Dataset items:
Start of Block

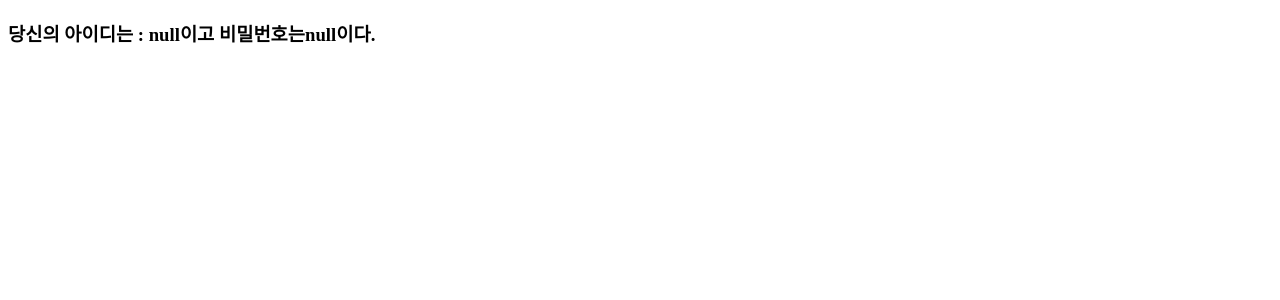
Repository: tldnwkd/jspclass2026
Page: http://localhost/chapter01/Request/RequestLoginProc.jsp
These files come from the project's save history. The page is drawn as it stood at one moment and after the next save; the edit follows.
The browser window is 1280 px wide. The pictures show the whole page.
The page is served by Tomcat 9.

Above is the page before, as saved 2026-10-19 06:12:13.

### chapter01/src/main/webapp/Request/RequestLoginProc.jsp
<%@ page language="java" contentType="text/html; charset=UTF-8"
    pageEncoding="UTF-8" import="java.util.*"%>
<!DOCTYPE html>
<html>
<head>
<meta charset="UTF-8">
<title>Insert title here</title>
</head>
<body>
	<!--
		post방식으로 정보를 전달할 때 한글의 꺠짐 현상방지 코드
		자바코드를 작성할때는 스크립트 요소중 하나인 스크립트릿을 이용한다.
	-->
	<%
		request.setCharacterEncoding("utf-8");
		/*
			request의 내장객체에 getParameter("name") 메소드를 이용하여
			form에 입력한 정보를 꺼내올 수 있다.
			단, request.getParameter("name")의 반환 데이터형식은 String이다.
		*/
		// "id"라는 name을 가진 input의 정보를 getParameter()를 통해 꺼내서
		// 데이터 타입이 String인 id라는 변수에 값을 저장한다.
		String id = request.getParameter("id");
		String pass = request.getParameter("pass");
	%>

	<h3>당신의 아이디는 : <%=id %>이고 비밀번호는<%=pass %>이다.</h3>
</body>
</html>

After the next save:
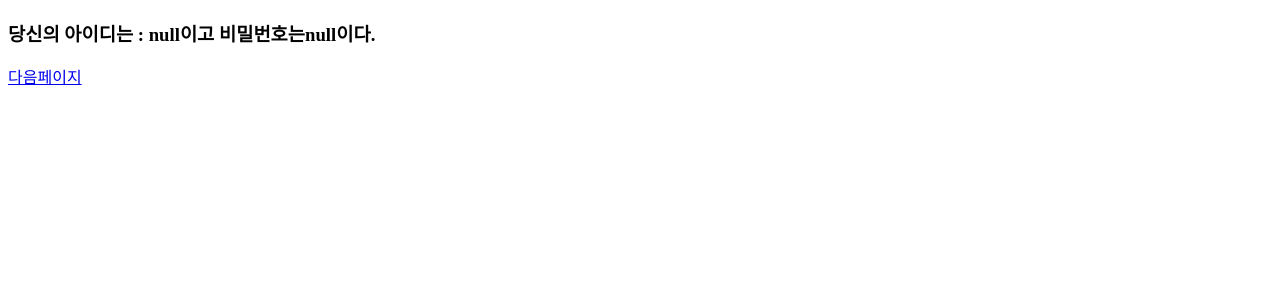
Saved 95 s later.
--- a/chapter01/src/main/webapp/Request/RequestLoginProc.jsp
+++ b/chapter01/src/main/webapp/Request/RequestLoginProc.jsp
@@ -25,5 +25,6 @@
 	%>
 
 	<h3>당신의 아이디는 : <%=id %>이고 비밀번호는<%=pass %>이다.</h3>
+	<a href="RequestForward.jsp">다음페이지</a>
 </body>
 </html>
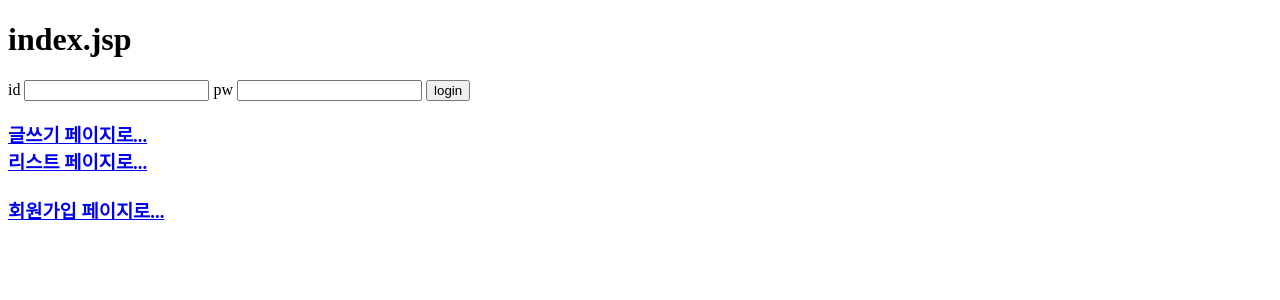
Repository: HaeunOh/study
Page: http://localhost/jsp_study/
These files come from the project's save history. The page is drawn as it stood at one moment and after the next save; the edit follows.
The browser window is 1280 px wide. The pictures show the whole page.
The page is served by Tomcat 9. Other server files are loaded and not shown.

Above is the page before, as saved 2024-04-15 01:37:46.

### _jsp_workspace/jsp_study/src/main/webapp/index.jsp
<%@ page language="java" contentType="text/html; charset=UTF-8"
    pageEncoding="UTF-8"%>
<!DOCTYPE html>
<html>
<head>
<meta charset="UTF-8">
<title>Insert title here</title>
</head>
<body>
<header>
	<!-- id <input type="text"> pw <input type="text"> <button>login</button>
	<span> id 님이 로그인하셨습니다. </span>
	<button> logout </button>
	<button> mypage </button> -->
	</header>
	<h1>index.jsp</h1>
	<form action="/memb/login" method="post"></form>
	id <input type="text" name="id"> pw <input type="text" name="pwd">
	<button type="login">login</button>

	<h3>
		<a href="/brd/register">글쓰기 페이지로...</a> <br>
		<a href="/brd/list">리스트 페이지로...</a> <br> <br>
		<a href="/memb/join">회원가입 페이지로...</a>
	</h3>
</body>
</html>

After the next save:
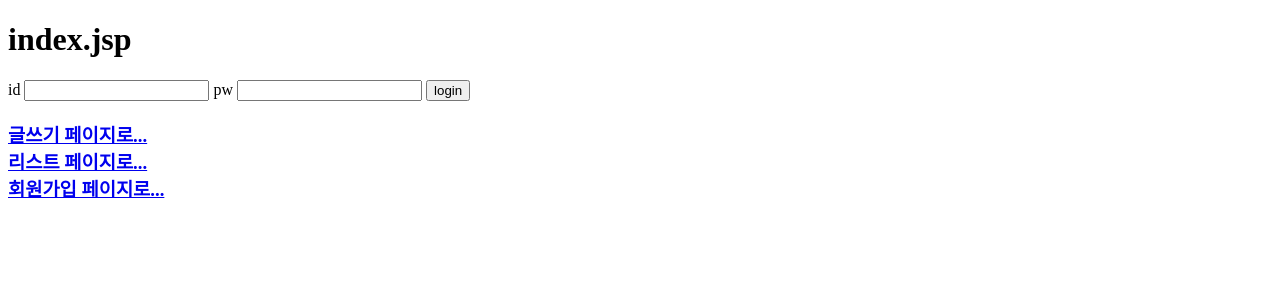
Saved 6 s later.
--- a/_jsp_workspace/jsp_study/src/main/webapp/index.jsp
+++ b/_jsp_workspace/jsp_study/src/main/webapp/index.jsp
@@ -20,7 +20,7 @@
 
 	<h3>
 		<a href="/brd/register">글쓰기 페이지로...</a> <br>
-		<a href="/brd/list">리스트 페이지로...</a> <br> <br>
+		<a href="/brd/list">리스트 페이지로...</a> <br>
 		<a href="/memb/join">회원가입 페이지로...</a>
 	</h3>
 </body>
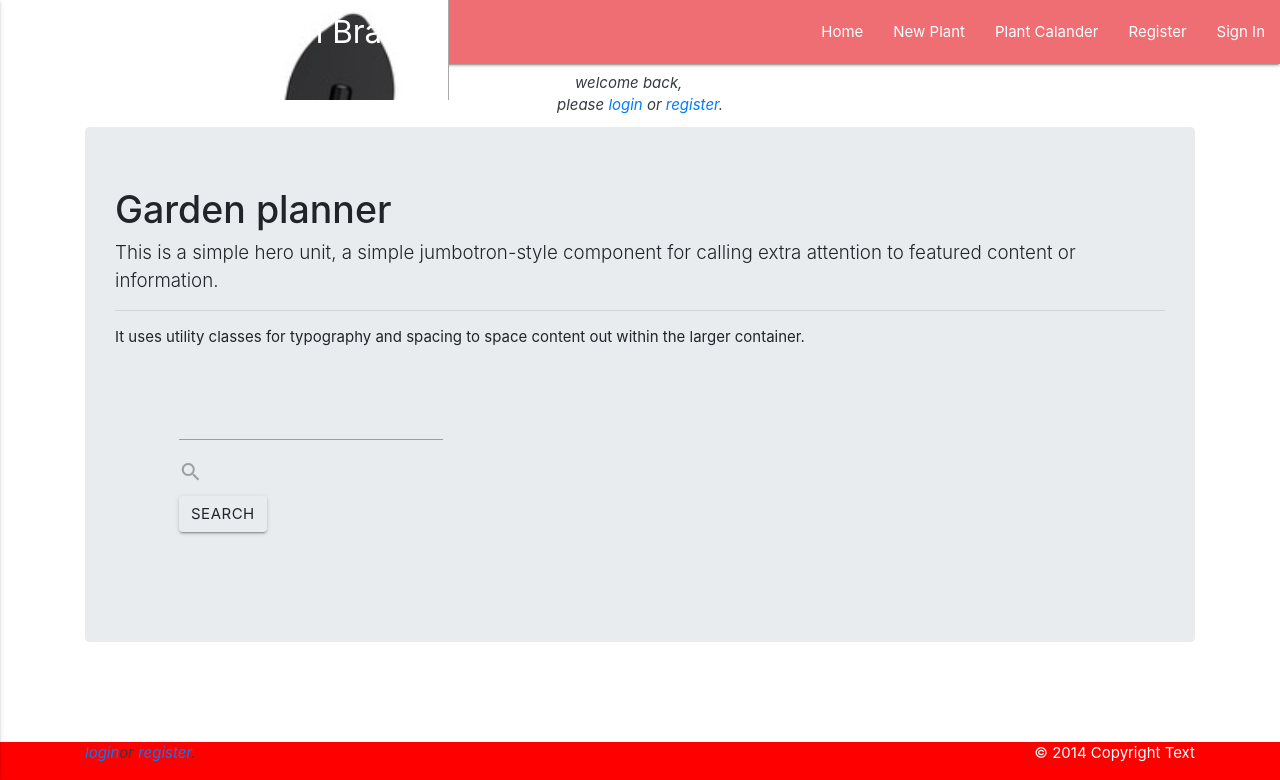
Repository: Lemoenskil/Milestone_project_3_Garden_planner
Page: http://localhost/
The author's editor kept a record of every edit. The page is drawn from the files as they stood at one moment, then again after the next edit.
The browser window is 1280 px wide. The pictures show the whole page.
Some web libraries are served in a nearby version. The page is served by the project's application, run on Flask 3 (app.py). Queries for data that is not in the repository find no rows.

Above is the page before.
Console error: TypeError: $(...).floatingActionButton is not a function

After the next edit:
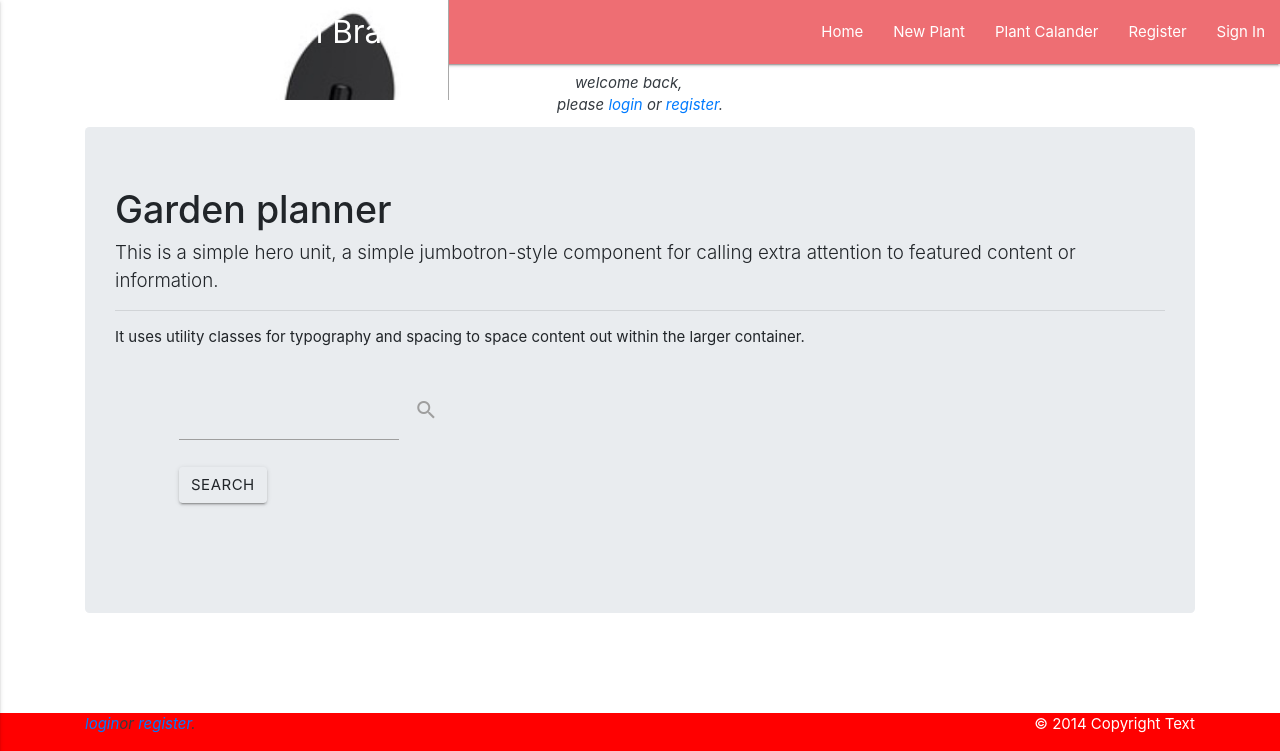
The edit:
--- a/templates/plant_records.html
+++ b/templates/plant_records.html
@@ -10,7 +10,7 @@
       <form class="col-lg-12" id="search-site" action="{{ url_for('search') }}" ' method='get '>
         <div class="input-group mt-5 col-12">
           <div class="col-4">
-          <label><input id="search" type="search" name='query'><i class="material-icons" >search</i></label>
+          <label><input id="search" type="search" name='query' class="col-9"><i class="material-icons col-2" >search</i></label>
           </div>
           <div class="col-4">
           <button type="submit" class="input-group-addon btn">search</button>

End of Block

## Exercise directions
If a line of the records above includes the word "페이지로", count it; state the final number with no other words.

## Solution for this problem
7